Lori Lightfoot is turning out to be a disaster, in just the first few months of office. Fortunately she seems pretty ineffective and not too bright. A good chance someone who is more pragmatic can emerge to win and ultimately put her in the Jane Byrne category.
Oscar López Rivera-Sentence commuted by President Obama, sentence ended in May 2017BornJanuary 6, 1943 (age 77)San Sebastián, Puerto RicoKnown forLongest-incarcerated FALN memberHome townSan Sebastián, Puerto RicoCriminal statusSentence commuted by President Obama, sentence ended in May 2017AwardsBronze Star MedalCriminal chargeSeditious conspiracy, use of force to commit robbery, interstate transportation of firearms and ammunition to aid in the commission of a felonyPenaltyPrison for 55 years; extended 15 years for later conspiracy to escapeOscar López Rivera (born January 6, 1943) is a Puerto Rican activist and militant who was a member and suspected leader of the Fuerzas Armadas de Liberación Nacional Puertorriqueña (FALN), a clandestine paramilitary organization devoted to Puerto Rican independence that carried out more than 130 bomb attacks in the United States between 1974 and 1983. López Rivera was tried by the United States government for seditious conspiracy, use of force to commit robbery, interstate transportation of firearms, and conspiracy to transport explosives with intent to destroy government property.

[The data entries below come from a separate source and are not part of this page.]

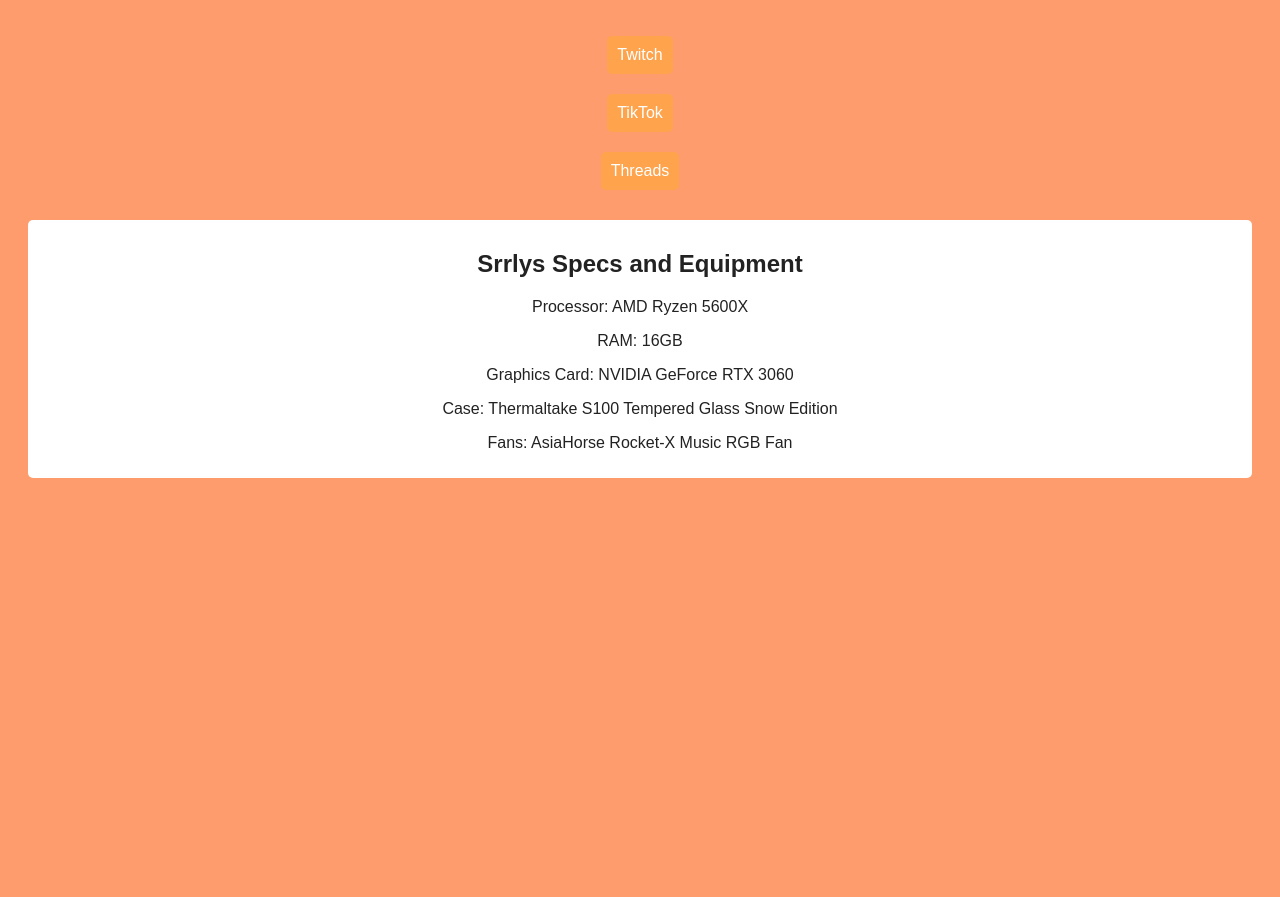
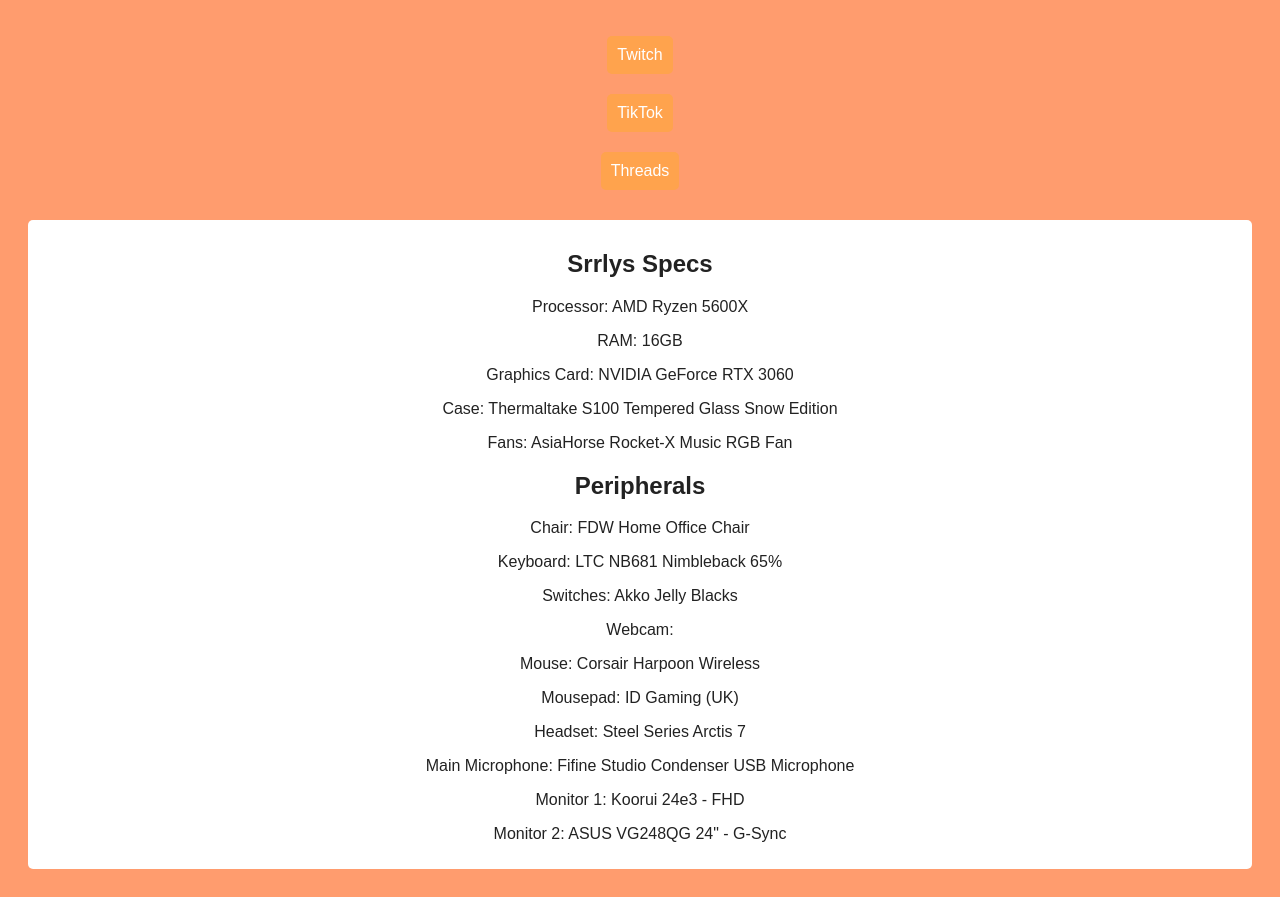
Before and after one commit to WhitneyL808/linktree-ChatGPT, a plain HTML site: page index.html in a window 1280 px wide. Shown: the part 176-1073 px from the top of the page. Before the commit the page ends 800 px from the top, so only its background shows below. Drawn offline with Linux system fonts and the light colour scheme.

Commit message:
adding more info to HTML

```diff
--- a/index.html
+++ b/index.html
@@ -24,13 +24,27 @@
 
     <div class="computer-details">
 
-        <h2>Srrlys Specs and Equipment</h2>
+        <h2>Srrlys Specs</h2>
         <p>Processor: AMD Ryzen 5600X </p>
         <p>RAM: 16GB</p>
         <p>Graphics Card: NVIDIA GeForce RTX 3060</p>
         <p>Case: Thermaltake S100 Tempered Glass Snow Edition</p>
         <p>Fans: AsiaHorse Rocket-X Music RGB Fan</p>
 
+        <h2>Peripherals</h2>
+        <p>Chair: FDW Home Office Chair</p>
+        <p>Keyboard: LTC NB681 Nimbleback 65%</p>
+        <p>Switches: Akko Jelly Blacks</p>
+        <p>Webcam: </p>
+        <p>Mouse: Corsair Harpoon Wireless</p>
+        <p>Mousepad: ID Gaming (UK)</p>
+        <p>Headset: Steel Series Arctis 7 </p>
+        <p>Main Microphone: Fifine Studio Condenser USB Microphone</p>
+        <p>Monitor 1: Koorui 24e3 - FHD</p>
+        <p>Monitor 2: ASUS VG248QG 24" - G-Sync </p>
+
+
+
     </div>
 
 </body>
```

López Rivera declared himself a prisoner of war and refused to take part in most of his trial. He maintained that according to international law he was an anticolonial combatant and could not be prosecuted by the United States government. On August 11, 1981, López Rivera was convicted and sentenced to 55 years in federal prison. On February 26, 1988, he was sentenced to an additional 15 years in prison for conspiring to escape from the Leavenworth prison.